Hugh Ingledew was another prominent member of the legal community in South Wales who played sport to a high level during the late 19th and early 20th centuries. The Cardiff-born solicitor played rugby for Wales and cricket for Glamorgan, besides being a founder member of the Barbarians rugby club, serving on the committee of Glamorgan CCC, acting as Honorary Treasurer of the Welsh county between 1904 and 1912, and then in the early 1920s, playing a leading role in the acquisition of the Arms Park by Cardiff Athletic Cub.
Hugh was born in Charles Street, part of the well-to-do inner suburb of mid-Victorian Cardiff, before growing up in Windsor Place, attending Monkhouse House School and playing his early sport on the Sophia Gardens Recreation Field, often with his solicitor father John Pybus Ingledew gleefully rolling up his sleeves to help the teaching staff with coaching rugby and cricket.
He subsequently went to Oxford, initially to attend St. Edward’s School, Oxford and then Merton College, where Hugh read Law and whilst in residence he had his first taste of county cricket as he guested for Breconshire in their two-day game against Monmouthshire at Rodney Parade, Newport in 1884.
After coming down, he moved back to Cardiff to continue his training as a solicitor at his father’s practice based in the heart of the docklands at Mount Stuart Square, and adjacent to the Coal Exchange. Hugh continued his sporting activities by playing both rugby and cricket for Cardiff, making his debut at fly-half for the Cardiff 1st XV in 1887/88. Two seasons later he was chosen in the Welsh side with the young solicitor making his debut in the infamous match in 1890 away to Ireland – a game noted for the brawl between the two teams at the post-match dinner which saw nine players in court in Dublin the following morning.
Hugh also won caps in the 1891 Home Nations Championship against England and Scotland before later that summer making his debut in county cricket for Glamorgan. The all-rounder’s first appearance came against the MCC at Swansea, and his capable batting, accurate spin bowling and agile fielding saw the young solicitor feature in four further games that summer.
1891 proved to be his only summer in Glamorgan’s ranks but Hugh remained closely linked with the club, joining the committee in 1892, before taking over as Honorary Treasurer in 1904. He succeeded his father in the family’s practice and with a specialism in railway law, Hugh became the solicitor for the Taff Vale Railway Company and was closely involved in many schemes as the company expanded their operations in South Wales.
In 1913 he oversaw the creation of the South Wales and Monmouthshire School of Mines at Treforest – later the Polytechnic of Wales and now the University of South Wales – with Hugh skillfully overseeing the negotiations with the major Welsh coal owners, especially the funding through a levy of one tenth of a penny on each ton of coal which the companies produced.
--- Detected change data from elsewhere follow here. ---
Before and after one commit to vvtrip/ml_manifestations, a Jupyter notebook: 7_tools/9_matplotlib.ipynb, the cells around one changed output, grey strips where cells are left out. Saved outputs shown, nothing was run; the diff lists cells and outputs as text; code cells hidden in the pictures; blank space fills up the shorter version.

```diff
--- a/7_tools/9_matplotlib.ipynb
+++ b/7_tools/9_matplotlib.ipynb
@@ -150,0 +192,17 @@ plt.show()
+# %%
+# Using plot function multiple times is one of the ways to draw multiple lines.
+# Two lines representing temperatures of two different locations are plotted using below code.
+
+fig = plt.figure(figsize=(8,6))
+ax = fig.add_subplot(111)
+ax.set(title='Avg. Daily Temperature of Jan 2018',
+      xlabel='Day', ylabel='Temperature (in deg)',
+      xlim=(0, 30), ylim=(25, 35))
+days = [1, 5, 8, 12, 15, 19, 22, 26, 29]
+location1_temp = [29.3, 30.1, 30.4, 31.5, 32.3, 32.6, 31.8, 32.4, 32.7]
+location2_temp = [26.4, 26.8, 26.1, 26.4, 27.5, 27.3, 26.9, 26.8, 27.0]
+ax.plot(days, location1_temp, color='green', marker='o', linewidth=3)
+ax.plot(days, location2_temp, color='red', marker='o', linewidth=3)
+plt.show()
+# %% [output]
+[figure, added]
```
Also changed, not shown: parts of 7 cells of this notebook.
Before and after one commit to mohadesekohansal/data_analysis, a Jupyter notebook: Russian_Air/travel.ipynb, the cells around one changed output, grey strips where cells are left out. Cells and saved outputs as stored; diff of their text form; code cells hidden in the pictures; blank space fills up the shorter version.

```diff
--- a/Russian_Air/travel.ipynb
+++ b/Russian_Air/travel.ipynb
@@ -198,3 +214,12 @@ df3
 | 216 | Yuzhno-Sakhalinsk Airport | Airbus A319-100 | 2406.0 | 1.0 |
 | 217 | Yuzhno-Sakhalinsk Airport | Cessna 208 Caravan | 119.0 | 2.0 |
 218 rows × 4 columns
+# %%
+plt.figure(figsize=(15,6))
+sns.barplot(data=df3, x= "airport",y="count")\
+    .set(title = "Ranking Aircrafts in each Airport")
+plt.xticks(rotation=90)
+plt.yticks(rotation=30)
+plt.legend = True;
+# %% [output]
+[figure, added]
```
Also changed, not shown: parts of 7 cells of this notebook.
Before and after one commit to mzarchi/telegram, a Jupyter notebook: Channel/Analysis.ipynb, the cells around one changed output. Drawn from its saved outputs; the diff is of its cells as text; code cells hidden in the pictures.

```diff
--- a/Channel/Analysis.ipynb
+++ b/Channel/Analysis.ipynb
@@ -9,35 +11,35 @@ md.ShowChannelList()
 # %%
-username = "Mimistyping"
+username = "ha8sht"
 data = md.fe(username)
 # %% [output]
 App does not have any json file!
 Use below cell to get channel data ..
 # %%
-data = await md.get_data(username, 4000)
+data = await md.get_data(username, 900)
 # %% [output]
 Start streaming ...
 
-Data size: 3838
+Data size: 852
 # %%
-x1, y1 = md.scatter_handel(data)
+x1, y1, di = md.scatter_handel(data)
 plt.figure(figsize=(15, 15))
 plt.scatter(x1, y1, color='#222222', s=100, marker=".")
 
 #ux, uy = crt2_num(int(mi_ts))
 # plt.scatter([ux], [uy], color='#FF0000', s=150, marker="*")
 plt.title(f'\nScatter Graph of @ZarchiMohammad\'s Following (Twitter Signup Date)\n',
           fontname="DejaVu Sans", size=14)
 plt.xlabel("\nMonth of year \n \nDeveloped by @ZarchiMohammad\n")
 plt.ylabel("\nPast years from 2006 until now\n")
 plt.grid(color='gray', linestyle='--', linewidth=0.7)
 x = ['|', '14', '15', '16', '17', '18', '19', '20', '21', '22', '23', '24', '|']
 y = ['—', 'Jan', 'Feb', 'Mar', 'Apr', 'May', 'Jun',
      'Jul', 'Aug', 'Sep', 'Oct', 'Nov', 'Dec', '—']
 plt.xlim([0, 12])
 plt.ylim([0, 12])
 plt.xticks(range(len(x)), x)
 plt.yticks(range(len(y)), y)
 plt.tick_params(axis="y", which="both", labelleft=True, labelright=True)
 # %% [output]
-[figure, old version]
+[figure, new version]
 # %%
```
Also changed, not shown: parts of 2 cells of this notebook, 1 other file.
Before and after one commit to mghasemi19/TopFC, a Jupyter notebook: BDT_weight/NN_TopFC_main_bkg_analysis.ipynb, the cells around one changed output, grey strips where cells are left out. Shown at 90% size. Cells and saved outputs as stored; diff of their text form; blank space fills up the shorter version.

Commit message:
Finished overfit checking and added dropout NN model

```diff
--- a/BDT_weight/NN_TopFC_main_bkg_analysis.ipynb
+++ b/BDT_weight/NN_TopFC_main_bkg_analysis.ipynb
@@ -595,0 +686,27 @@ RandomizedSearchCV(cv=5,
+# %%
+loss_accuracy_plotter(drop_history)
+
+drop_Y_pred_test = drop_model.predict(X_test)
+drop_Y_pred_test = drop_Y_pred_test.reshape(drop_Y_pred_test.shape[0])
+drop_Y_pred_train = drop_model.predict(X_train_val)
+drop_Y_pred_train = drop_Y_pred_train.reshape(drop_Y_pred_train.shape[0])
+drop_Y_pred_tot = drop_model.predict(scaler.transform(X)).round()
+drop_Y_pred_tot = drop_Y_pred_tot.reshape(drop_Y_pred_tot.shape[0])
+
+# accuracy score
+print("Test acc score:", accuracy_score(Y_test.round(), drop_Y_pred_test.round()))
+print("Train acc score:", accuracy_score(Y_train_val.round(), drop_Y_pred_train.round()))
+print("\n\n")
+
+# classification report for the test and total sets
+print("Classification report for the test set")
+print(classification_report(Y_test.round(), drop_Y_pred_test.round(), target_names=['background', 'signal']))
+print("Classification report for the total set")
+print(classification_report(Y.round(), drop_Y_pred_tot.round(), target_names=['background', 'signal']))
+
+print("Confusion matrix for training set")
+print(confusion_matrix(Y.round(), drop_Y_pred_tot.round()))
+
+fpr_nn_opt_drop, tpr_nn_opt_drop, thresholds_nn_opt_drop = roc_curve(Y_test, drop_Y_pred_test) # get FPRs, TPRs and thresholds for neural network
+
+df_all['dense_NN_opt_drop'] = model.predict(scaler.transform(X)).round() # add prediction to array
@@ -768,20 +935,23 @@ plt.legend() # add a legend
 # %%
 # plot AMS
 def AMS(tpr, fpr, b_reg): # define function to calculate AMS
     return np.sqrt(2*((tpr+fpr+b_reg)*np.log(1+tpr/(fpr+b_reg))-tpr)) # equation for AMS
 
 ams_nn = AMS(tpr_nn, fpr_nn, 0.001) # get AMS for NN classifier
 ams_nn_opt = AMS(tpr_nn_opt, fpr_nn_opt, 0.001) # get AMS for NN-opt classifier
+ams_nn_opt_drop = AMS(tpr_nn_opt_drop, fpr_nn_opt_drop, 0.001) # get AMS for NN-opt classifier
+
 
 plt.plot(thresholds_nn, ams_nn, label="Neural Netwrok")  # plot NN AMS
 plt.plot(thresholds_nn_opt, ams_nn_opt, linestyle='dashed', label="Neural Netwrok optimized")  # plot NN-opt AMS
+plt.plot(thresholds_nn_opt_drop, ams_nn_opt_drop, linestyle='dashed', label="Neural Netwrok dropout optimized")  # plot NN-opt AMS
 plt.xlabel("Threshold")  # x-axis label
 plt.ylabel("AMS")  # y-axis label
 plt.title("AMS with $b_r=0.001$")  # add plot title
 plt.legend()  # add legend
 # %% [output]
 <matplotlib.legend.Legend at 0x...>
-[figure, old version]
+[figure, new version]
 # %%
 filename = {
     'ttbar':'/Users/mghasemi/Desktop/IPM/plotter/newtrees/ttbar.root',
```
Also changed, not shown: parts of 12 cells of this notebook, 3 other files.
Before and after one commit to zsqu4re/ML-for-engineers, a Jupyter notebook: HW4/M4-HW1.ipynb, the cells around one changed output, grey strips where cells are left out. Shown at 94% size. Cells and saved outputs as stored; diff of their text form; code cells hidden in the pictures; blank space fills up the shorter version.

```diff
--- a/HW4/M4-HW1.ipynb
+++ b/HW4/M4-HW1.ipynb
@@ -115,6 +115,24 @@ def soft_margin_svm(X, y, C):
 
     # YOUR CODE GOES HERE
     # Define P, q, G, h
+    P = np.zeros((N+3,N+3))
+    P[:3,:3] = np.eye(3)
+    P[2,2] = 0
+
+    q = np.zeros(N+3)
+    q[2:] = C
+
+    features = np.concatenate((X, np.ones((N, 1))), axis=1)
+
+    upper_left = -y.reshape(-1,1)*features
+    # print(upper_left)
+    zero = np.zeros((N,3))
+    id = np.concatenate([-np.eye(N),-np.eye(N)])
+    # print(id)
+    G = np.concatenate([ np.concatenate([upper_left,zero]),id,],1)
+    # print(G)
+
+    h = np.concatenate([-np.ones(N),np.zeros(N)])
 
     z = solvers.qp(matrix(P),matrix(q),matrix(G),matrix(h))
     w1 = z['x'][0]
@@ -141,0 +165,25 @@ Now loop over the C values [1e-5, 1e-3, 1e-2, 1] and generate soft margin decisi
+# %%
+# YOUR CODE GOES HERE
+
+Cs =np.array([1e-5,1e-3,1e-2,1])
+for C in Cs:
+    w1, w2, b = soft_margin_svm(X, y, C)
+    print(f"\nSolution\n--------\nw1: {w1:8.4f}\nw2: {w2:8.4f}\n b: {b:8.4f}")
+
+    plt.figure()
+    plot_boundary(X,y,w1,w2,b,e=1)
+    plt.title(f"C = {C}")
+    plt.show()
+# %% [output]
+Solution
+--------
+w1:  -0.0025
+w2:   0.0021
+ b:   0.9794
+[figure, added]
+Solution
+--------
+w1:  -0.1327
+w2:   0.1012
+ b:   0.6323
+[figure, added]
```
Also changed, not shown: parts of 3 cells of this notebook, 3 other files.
Together with his wife and children, he lived at Penhill House in Llandaff, overlooking the playing fields at the northern end of Cathedral Road, where the next generation of rugby players and cricketers honed their skills. They were indebted to Hugh for his tireless and diplomatic efforts during 1921 and 1922 in negotiating the acquisition from the Bute Estate of Cardiff Arms Park by Cardiff Athletic Club. His actions helped ensure the playing of county cricket and international rugby in the heart of the Welsh capital city – a fitting tribute for a man who epitomized the Corinthian values of healthy recreation.
INGLEDEW, Hugh Murray.
Born – Cardiff, 26 October 1865.
Died – Cardiff, 1 February 1937.
Batting and Fielding Record
Minor County Friendlies – 20 v Monmouthshire at Rodney Parade, Newport, 1891 and 2/37 v Devon at Exeter, 1891.